Government of New Brunswick

Pesticides are toxic substances and if they are not used properly, they can pose a hazard not only to the user but also to the environment. The following are key points that will help to minimize environmental impact.

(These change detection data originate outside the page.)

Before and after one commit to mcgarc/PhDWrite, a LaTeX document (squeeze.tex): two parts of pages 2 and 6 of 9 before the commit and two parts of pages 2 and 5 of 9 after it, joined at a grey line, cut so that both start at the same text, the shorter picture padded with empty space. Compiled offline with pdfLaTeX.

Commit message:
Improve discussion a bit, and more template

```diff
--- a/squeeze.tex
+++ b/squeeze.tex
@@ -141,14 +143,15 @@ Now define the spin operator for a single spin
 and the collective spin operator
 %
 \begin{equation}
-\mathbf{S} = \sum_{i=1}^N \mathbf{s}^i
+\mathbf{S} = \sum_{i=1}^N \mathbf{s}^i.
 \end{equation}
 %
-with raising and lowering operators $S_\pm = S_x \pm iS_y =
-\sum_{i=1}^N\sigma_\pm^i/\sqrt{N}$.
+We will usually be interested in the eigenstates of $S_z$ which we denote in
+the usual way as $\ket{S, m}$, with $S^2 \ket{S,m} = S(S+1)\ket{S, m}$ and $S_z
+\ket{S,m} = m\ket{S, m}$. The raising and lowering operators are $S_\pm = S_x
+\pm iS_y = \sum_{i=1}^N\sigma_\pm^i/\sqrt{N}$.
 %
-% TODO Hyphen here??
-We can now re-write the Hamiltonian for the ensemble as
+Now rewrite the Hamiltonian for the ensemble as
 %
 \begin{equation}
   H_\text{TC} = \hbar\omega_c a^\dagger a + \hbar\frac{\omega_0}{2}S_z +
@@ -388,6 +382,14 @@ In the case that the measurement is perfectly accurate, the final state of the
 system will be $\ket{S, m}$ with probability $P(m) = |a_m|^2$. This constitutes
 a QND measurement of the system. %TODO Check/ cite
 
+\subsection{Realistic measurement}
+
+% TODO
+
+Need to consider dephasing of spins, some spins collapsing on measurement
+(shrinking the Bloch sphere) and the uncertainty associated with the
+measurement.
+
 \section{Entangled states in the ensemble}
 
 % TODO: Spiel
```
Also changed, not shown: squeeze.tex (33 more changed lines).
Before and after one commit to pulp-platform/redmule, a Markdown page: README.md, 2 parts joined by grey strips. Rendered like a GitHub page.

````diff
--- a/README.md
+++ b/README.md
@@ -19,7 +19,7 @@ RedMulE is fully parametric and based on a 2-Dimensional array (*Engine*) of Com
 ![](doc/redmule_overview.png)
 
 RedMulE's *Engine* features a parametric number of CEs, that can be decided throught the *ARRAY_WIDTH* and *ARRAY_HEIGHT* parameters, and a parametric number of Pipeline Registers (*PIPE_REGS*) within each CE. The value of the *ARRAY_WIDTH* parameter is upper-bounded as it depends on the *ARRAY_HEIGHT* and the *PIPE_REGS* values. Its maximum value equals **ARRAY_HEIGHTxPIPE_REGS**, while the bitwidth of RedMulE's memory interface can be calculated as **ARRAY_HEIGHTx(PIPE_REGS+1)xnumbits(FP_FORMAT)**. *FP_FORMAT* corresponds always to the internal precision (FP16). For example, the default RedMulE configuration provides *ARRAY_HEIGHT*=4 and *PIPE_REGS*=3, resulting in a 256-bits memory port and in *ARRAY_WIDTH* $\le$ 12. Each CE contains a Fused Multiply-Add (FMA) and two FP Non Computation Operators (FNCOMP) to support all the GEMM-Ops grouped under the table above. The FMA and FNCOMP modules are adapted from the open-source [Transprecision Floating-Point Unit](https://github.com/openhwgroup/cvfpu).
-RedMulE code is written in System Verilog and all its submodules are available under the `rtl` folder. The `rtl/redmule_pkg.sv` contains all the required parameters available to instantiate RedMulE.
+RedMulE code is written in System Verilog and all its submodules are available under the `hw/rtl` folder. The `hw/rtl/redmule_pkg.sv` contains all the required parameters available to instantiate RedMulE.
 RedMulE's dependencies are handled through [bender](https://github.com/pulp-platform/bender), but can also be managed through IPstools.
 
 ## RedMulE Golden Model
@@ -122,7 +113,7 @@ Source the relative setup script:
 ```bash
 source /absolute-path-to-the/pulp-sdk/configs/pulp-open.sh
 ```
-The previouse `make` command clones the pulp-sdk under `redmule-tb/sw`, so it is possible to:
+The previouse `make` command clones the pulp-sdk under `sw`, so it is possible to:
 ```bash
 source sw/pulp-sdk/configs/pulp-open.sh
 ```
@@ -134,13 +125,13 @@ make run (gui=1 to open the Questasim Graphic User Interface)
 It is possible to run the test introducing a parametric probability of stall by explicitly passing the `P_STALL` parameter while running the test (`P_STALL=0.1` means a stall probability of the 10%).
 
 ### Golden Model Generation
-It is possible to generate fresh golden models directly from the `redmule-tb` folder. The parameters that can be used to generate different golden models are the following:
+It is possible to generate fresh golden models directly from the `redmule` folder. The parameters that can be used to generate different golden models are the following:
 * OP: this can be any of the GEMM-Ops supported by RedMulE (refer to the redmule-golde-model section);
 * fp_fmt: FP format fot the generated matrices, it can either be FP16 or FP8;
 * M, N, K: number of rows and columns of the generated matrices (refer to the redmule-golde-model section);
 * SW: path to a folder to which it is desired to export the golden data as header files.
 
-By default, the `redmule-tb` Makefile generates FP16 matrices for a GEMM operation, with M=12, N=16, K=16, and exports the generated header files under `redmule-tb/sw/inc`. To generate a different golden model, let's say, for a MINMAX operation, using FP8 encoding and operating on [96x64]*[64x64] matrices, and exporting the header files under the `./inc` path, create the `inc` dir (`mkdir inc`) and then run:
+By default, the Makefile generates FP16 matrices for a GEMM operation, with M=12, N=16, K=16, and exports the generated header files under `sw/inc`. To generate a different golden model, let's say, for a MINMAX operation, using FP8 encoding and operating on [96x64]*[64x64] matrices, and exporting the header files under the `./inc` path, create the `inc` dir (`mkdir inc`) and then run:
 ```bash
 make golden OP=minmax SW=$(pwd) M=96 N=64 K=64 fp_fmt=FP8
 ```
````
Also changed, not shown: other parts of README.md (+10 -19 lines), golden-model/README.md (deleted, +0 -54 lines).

  1. Read the label. Follow the directions for pesticide use. The label is a very informative document that will provide information on environmental concerns.
  2. Be aware of potential impacts of pesticides on wildlife including birds, and on fish and insects in streams, rivers and lakes.
  3. Minimize spray drift. Abide by specific buffer zones.
  4. Do not mix or load pesticides near bodies of water or wells.
  5. Do not wash any equipment used for pesticide application in bodies of water or near a well.
  6. Clean up any spills at loading sites and at row ends.
  7. Ensure that there is a backflow preventor on equipment that is drawing water directly into equipment used to mix a pesticide or to apply a pesticide.
  8. Select a pesticide or formulation that is least toxic to fish and wildlife, particularly when application is made close to fish and wildlife habitat.
  9. Select a pesticide or formulation that is least likely to leach into the groundwater.


Store pesticides in tightly closed original containers in a locked cabinet, room or building away from children, pets, and livestock. Make sure the labels are intact and the container is not torn or leaking. Do not store with food, feed, seed, fertilizer or water supplies. Do not store large quantities of herbicides in the same building with other pesticides. Some herbicides are volatile and can contaminate other pesticides.

For liquid formulations, heated storages with temperatures about 5oC are ideal. Although cold temperature protection is not necessary for wettable powders, they should be kept in dry storage, shielded from direct sunlight and excessive heat, both in winter and summer. Storage areas in all cases should be cool, dry and well ventilated.

Mark all entrances to storage areas clearly in language understandable to all employees with appropriate warnings indicating "Warning, Chemical Storage, Authorized Persons Only". Always check the container label for specific information relative to storage.



Disposal of Pesticides

Any pesticide that cannot be used, because it is not needed, not registered any more, or unusable for some other reason (damaged, for example) may be considered a hazardous waste. Because the proper disposal of waste pesticides is complicated and must be carried out in an environmentally sound manner, it is recommended that the provincial pesticide regulatory agency or the Department of the Environment be called for guidance in this matter.




Empty pesticide containers should be rinsed three times with about 10% of the volume of the container. The rinsate should be put into the spray tank to be used. For plastic and paper bags, one rinse is acceptable. The containers should be punctured or rendered unusable, and taken to a landfill site that will accept them. The use of returnable containers is encouraged. Large metal containers are recycled where possible.